Bat listening results: October - December 2010
Analysis by Bob Bullen, BAT CALL WA Pty Ltd.
Photo by Terry Reardon.
The White-striped bat (Tadarida australis) is one of the largest insectivorous microbats in Australia. It is a fast flyer that forages in the open space above the tree canopy. It was chosen as a ClimateWatch indicator species because its foraging behaviour is limited by high night time temperatures. On an annual cycle it expands its range to the northern regions of the continent in April for the cooler winter months and then contracts to the south in October for the hotter summer months. It has been shown to be restricted to areas where the mean monthly minimum overnight temperature is 20°C (Bullen and McKenzie 2005). By understanding its distribution through the year scientists will therefore gain an insight into how this species is responding to our changing climate. This in effect is an early warning system that other subtle ecological changes are likely to be occurring.
The White-striped bat's echolocation call is powerful, distinctive and audible to human hearing making this species ideal for monitoring by Citizen Scientists. ClimateWatch, in association with the Citizen Science Program of the Conservation Council of WA, has begun to monitor the presence and absence of this species across Australia. A call to ClimateWatchers to listen out for the White-striped bat from 23rd October to 5th December 2010 was made and the results of this pilot project are presented here.
Results and Discussion
A total of 30 observations for the White-striped bat were recorded during the period 23rd October to 5th December 2010 (see Figure 1 below). These included 21 from WA, 8 from Victoria and 1 from NSW. Of these, 16 were recorded in the metropolitan areas of Perth, Melbourne and Sydney while 14 were recorded in rural areas. The daily rate of records received show an initial surge during Western Australia’s Conservation Week (23rd to 30th October 2010), followed by a steady rate of collection through November.
Figure 1. Daily rate of observations recorded for T. australis. The data show an initial surge during Conservation Week, 23-30 Oct, followed by a steady rate of data collection throughout November.
The presence and absence data collected during October and November of 2010 are presented in Figure 2 below.
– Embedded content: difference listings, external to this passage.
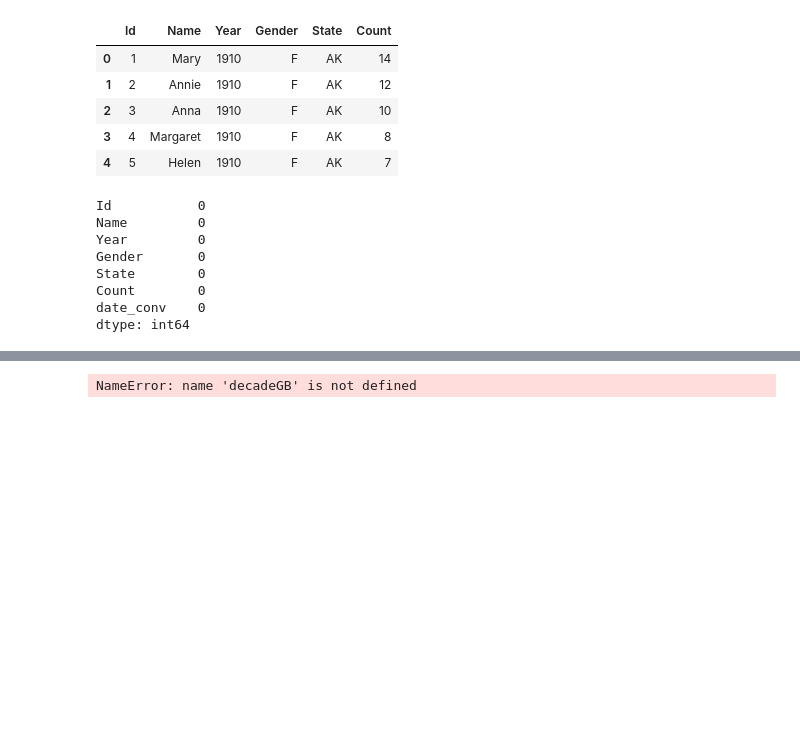
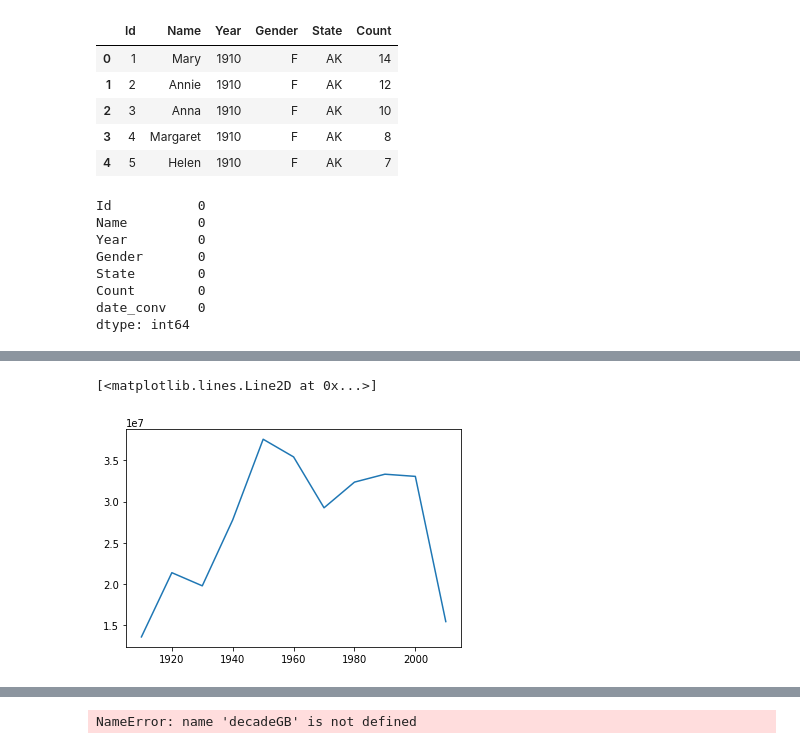
Before and after one commit to kekelee0714/BootcampProject, a Jupyter notebook: Matt/kaggleDataMatt.ipynb, the cells around one changed output, grey strips where cells are left out. Drawn from its saved outputs; the diff is of its cells as text; code cells hidden in the pictures; blank space fills up the shorter version.

```diff
--- a/Matt/kaggleDataMatt.ipynb
+++ b/Matt/kaggleDataMatt.ipynb
@@ -62,0 +70,5 @@ baby_name_new
+# %%
+plt.plot(baby_name_new.groupby(['Decade']).agg({'Count':np.sum}))
+# %% [output]
+[<matplotlib.lines.Line2D at 0x...>]
+[figure, added]
```
Also changed, not shown: parts of 4 cells of this notebook.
There are 16 presence records and 14 absence records in the data set. All data collected, with the exception of a single presence record from the Pilbara region of WA, are within the latitude that the species is expected during these months. These data, while preliminary in nature, show that the method of data collection employed by ClimateWatch can provide a viable method of monitoring the effect of temperature change on species such as T. australis.
The Pilbara record has been independently confirmed. It was taken at a site close to a meteorological station that has recorded overnight temperatures of 20°C during late October and early November. This bat is believed to be one that is late in departing for the south, probably associated with mild overnight temperatures, averaging 18°C at Newman, during October 2010.
Figure 2. ClimateWatch presence and absence data for the White-striped bat, T. australis during October and November of 2010. All presence data lie south of the latitude that the species would be expected to inhabit during these months, represented by the dotted line with the exception of a single, independently confirmed record taken in the Pilbara region of WA. This record was collected during October when the minimum overnight temperature at the site was 20°C.
Figure 3 below presents the monthly average minimum overnight temperature for the location where T. australis presence records were recorded. Temperature data are taken from the closest Bureau of Meteorology recording station to the presence record. These are all at or below the 20°C limit expected for the species.
Figure 3. Monthly average minimum temperatures for each of the presence records recorded for T. australis.
In summary, the observations collected through ClimateWatch for the White-striped bat from 23rd October to 5th December 2010 were successfully recorded. Over half of the records were recorded in the major cities of Perth, Melbourne and Sydney. To fully develop the potential of this monitoring program, it should be widely promoted in rural communities that are spread across the country.
ClimateWatch would like to thank Bob Bullen for the analysis of the data.